Zumodrive has released new versions of their applications for iPhone, Android and Palm smartphones.
Like other similar services, Dropbox, SugarSync, and Box.net, et. al., Zumodrive creates a drive on your device synced to the cloud. ZumoDrive has a slightly different twist, in that it tricks the file system into thinking those cloud-stored files are local, and streams them from the cloud when you open or access them.
Their new mobile apps allow users to upload and download files to ZumoDrive directly from their smartphones, which was not available as a feature in the previous versions.
ZumoDrive scored a deal with HP in January to to power the backend of the technology giant‚Äôs CloudDrive on all HP Mini netbooks. They‚Äôre seeing considerable growth in international markets, as well, with a user-base in over 150 countries.

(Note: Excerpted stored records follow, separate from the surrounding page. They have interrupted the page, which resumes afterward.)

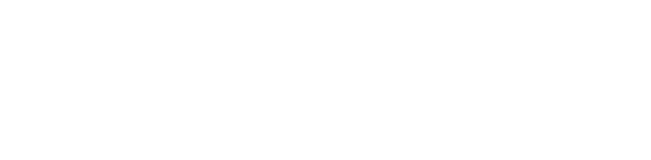
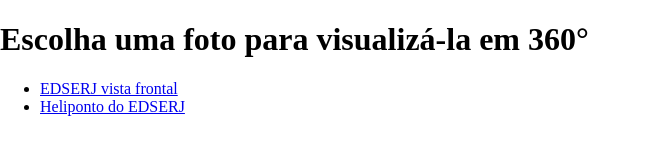
Before and after one commit to aletticiag/ar-location, a plain HTML site: page photo-360/index.html in a window 1280 px wide. Shown: the whole page, without its empty margins (0-651 px from the left). Drawn offline with Linux system fonts and the light colour scheme.

Commit message:
Reorganizando fotos 306

```diff
--- a/photo-360/index.html
+++ b/photo-360/index.html
@@ -2,16 +2,17 @@
 <html>
   <head>
     <meta charset="utf-8">
-    <title>360&deg; Image</title>
-    <meta name="description" content="360&deg; Image - A-Frame">
-    <script src="https://aframe.io/releases/1.0.4/aframe.min.js"></script>
   </head>
-  <body>
-    <a-scene>
-      <a-sky src="edserj.jpg" rotation="0 -130 0"></a-sky>
-
-      <!--a-text font="kelsonsans" value="Puy de Sancy, France" width="6" position="-2.5 0.25 -1.5"
-              rotation="0 15 0"></a-text-->
-    </a-scene>
-  </body>
+  <body style='margin: 0; overflow: hidden'>
+    <h1>Escolha uma foto para visualizá-la em 360°</h1>
+    <ul>
+        <li>
+            <a href="./edserj.html">EDSERJ vista frontal</a>
+        </li>
+        <li>
+            <a href="./heliponto.html">Heliponto do EDSERJ</a>
+        </li>
+    </ul>
+    </ul>
+</body>
 </html>
```
Also changed, not shown: photo-360/edserj.html (added, +17 -0 lines), photo-360/heliponto.html (added, +17 -0 lines).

While almost half its usage is in the US, ZumoDrive has a growing percentage in Asia and Europe with Japan and the UK leading the pack.
Last year, ZumoDrive released a version of its system that wirelessly synced playlists between devices, auto-detection of content, the ability to link file folders on their devices to ZumoDrive, so that changes in that folder will always be linked to ZumoDrive.
The service was also upgraded to integrate well with media applications, like iTunes, so users can play entire music libraries saved in ZumoDrive on multiple devices without manually syncing content.